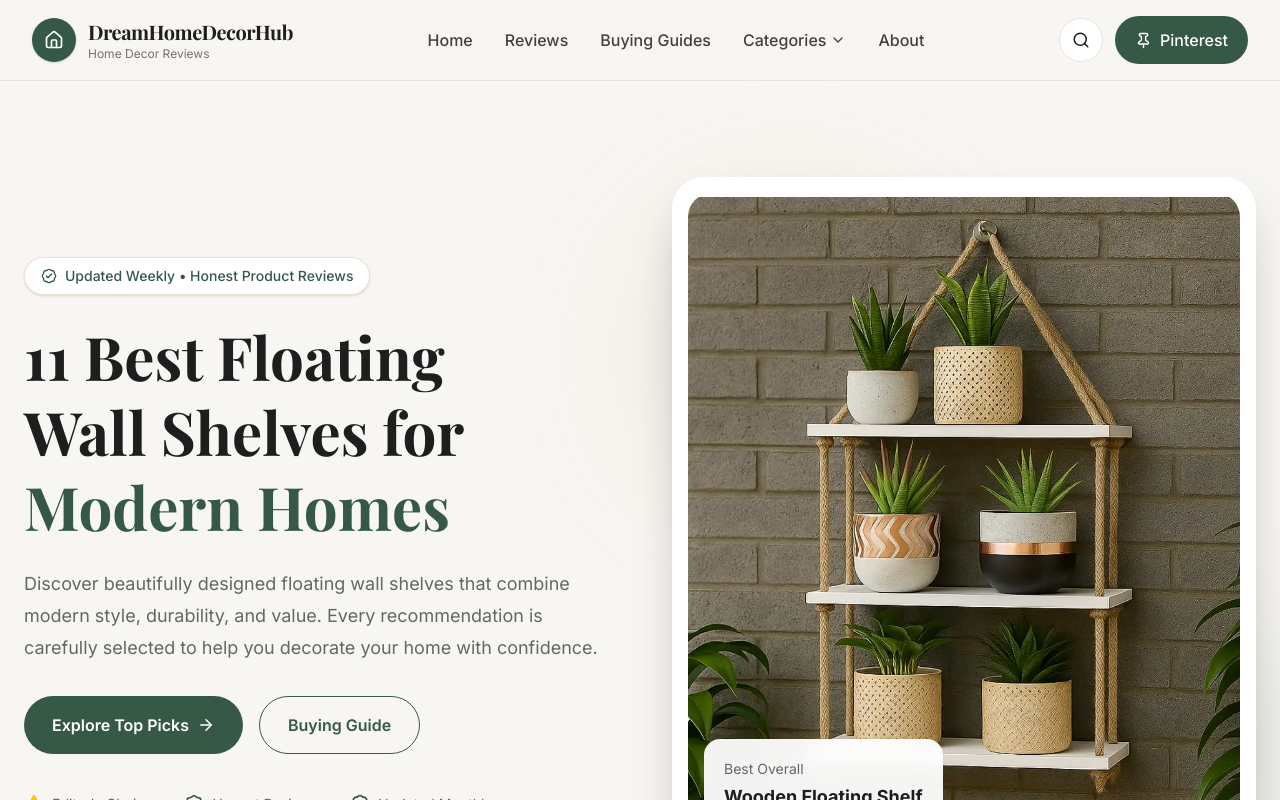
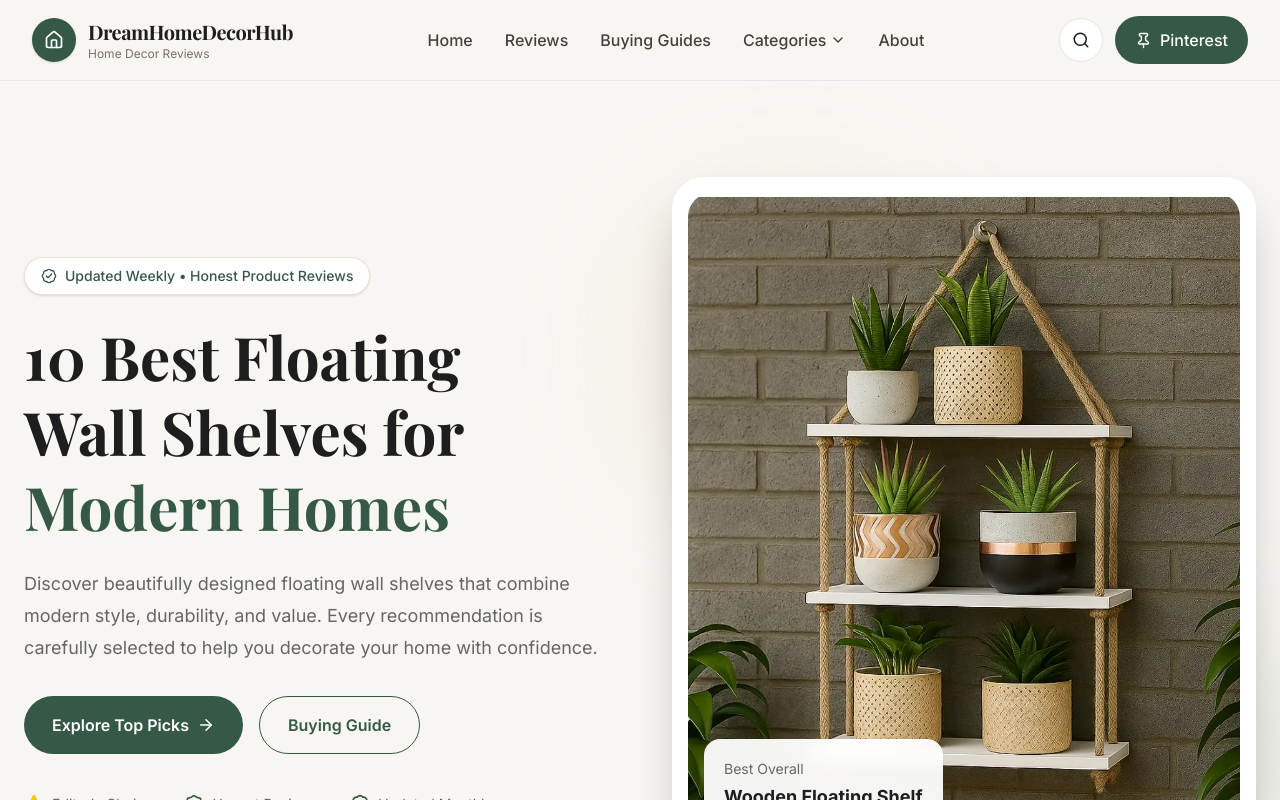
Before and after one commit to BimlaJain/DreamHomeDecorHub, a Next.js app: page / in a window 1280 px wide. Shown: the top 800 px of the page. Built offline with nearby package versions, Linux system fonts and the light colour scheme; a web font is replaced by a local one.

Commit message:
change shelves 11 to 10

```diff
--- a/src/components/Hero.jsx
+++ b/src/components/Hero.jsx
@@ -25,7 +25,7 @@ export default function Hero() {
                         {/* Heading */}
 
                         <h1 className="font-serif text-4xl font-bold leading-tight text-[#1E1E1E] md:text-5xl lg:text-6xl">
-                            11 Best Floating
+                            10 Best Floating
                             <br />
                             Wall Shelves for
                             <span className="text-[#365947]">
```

* * * * *

**WHAT IS NEEDED:** After removing the pictures, set down every record above exactly as it stands.

**EXERCISE SOLUTION:**
Before and after one commit to BimlaJain/DreamHomeDecorHub, a Next.js app: page / in a window 1280 px wide. Shown: the top 800 px of the page. Built offline with nearby package versions, Linux system fonts and the light colour scheme; a web font is replaced by a local one.

Commit message:
change shelves 11 to 10

```diff
--- a/src/components/Hero.jsx
+++ b/src/components/Hero.jsx
@@ -25,7 +25,7 @@ export default function Hero() {
                         {/* Heading */}
 
                         <h1 className="font-serif text-4xl font-bold leading-tight text-[#1E1E1E] md:text-5xl lg:text-6xl">
-                            11 Best Floating
+                            10 Best Floating
                             <br />
                             Wall Shelves for
                             <span className="text-[#365947]">
```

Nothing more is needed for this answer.